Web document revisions
------------------------------------------------------------
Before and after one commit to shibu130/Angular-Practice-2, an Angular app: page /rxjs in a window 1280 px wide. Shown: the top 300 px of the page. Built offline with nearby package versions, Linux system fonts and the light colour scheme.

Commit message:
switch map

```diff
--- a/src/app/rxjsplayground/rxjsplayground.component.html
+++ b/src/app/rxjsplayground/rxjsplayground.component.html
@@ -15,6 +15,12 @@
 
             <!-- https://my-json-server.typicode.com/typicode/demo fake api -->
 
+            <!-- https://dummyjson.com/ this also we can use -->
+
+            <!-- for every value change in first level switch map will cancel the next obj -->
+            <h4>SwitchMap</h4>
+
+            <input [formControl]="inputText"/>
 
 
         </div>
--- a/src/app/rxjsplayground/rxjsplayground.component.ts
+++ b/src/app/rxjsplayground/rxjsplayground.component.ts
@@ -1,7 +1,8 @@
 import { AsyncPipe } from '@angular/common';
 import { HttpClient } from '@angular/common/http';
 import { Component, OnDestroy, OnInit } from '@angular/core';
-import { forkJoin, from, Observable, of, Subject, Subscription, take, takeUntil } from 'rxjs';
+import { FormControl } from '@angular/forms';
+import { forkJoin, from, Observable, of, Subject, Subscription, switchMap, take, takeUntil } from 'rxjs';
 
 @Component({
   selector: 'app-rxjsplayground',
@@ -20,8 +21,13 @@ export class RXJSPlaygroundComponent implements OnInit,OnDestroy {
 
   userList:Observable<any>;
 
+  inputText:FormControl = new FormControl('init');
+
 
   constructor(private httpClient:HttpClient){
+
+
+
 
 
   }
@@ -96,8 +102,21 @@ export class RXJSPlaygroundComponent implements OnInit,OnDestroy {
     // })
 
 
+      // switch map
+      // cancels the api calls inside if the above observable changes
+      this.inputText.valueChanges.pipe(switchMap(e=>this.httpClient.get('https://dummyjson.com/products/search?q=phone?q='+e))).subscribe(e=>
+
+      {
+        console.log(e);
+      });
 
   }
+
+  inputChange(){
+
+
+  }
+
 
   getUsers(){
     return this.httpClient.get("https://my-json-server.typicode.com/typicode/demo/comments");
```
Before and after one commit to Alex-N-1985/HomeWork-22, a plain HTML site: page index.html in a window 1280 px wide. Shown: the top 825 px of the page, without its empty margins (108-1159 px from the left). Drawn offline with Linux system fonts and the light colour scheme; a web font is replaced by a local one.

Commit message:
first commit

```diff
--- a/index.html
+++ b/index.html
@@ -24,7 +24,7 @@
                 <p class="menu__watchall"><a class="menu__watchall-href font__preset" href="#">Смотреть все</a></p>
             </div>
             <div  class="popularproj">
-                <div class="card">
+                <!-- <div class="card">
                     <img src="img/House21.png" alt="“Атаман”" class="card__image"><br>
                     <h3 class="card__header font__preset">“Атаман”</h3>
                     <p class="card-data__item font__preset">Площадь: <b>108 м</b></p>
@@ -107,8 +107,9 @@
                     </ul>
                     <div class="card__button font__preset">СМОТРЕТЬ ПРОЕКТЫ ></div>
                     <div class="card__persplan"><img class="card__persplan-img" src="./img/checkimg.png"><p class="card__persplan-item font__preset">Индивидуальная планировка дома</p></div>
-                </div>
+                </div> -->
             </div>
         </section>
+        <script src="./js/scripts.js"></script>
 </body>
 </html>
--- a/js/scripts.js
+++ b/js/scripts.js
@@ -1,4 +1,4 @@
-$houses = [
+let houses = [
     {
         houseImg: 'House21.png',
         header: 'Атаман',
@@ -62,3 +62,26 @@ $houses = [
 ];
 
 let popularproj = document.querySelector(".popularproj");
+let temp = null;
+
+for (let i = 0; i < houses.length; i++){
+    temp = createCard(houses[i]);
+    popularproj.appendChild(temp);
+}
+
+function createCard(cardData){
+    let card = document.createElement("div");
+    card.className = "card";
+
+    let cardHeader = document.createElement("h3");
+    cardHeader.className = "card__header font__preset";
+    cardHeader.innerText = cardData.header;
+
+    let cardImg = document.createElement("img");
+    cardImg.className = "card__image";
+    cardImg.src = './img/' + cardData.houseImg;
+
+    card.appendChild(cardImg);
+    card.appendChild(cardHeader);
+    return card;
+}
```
------------------------------------------------------------
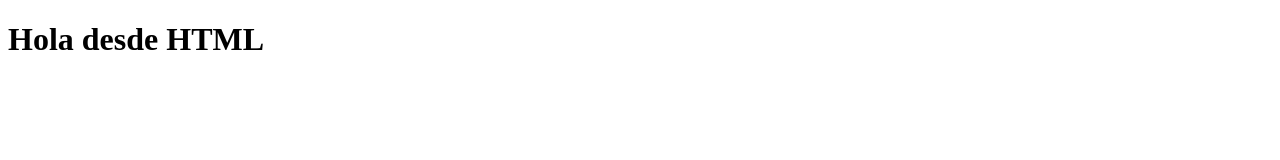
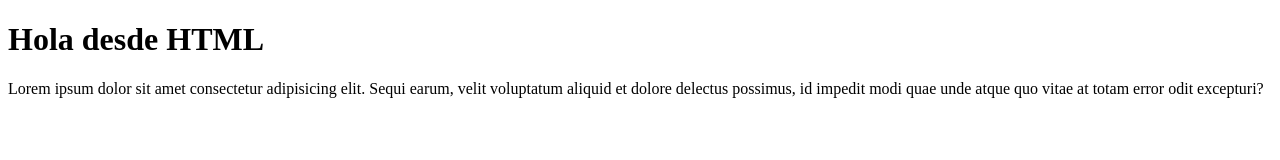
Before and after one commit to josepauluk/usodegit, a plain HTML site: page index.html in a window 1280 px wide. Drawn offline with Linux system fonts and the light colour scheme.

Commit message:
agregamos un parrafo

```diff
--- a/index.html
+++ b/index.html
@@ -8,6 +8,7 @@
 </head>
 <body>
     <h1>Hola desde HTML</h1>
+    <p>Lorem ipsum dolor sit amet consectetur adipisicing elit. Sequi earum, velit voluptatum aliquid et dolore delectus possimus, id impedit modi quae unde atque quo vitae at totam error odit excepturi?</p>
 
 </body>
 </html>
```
------------------------------------------------------------
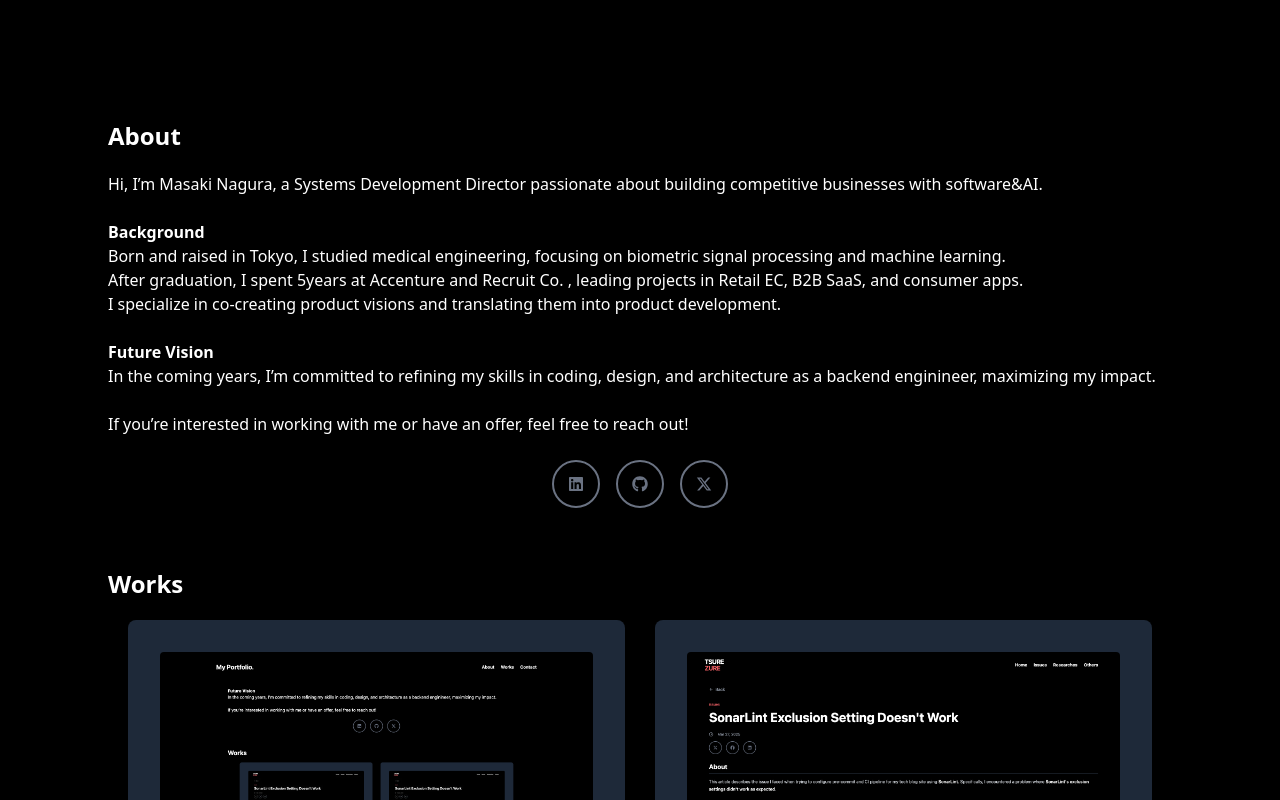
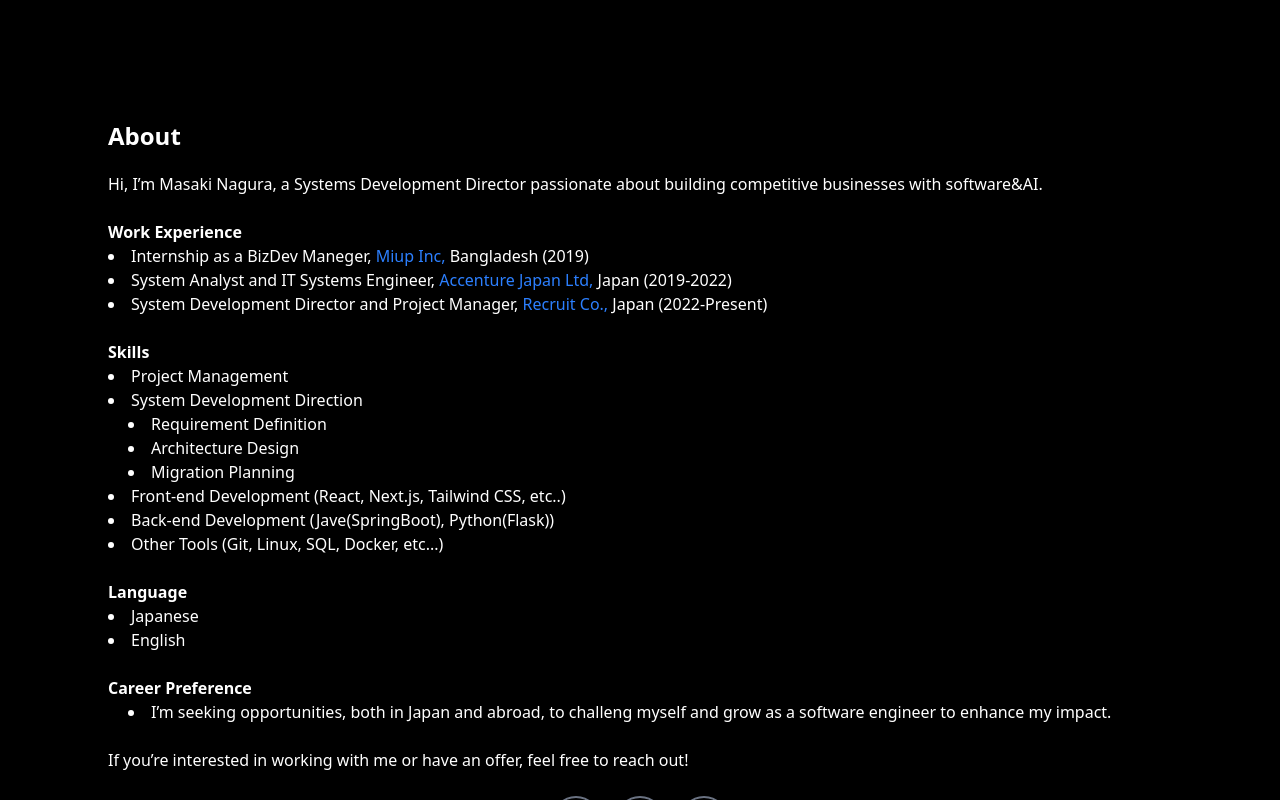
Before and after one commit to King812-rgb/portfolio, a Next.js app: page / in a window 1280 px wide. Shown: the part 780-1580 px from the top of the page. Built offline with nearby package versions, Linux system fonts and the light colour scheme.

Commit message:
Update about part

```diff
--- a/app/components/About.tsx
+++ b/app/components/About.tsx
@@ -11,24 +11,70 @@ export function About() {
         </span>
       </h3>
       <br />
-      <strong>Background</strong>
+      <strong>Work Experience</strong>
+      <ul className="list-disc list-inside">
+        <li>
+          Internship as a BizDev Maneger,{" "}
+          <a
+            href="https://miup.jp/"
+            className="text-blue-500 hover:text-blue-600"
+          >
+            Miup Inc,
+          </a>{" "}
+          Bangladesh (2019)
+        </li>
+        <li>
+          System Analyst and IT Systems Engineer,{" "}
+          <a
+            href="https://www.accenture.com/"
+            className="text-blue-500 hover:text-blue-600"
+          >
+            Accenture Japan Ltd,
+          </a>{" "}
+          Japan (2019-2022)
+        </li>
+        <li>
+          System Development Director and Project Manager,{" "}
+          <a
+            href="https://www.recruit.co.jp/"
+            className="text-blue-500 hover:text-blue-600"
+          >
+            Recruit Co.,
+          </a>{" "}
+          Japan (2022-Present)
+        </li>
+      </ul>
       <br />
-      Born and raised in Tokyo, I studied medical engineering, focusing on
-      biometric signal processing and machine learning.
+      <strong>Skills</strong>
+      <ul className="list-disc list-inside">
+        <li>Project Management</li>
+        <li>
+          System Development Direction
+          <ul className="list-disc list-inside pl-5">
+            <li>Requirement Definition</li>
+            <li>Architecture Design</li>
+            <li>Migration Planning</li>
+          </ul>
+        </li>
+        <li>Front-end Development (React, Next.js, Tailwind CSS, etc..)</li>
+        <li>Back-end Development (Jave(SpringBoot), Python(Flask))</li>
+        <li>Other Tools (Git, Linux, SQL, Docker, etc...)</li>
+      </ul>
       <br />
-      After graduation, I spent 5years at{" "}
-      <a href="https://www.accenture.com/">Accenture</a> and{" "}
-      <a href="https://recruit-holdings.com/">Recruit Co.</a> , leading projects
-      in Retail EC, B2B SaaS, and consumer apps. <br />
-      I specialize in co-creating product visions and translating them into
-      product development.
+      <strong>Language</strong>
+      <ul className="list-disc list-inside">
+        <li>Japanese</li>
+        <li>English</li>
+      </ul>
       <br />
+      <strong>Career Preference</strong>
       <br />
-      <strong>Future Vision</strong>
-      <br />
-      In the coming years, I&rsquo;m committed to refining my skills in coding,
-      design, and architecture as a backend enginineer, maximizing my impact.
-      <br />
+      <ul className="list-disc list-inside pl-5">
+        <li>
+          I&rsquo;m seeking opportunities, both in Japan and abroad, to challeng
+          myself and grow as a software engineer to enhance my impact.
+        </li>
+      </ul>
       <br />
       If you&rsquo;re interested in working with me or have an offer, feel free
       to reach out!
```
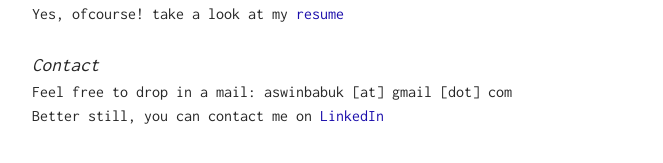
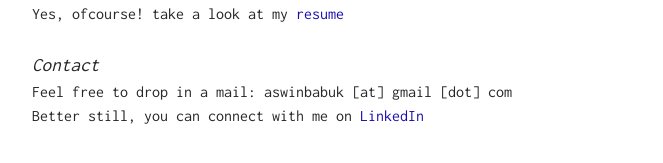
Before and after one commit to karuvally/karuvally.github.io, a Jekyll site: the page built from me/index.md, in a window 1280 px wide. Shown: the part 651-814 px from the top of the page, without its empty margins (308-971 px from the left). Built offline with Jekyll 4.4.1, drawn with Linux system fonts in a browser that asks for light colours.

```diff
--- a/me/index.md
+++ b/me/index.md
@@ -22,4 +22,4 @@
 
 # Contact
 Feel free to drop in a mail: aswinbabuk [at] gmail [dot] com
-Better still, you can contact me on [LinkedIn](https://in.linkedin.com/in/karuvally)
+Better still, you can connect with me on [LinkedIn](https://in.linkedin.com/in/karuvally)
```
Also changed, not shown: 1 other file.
------------------------------------------------------------
▶ What needs to be done
Above are the records; report how many of their lines hold the string "cardHeader", with no other words.

▶ Expected answer
4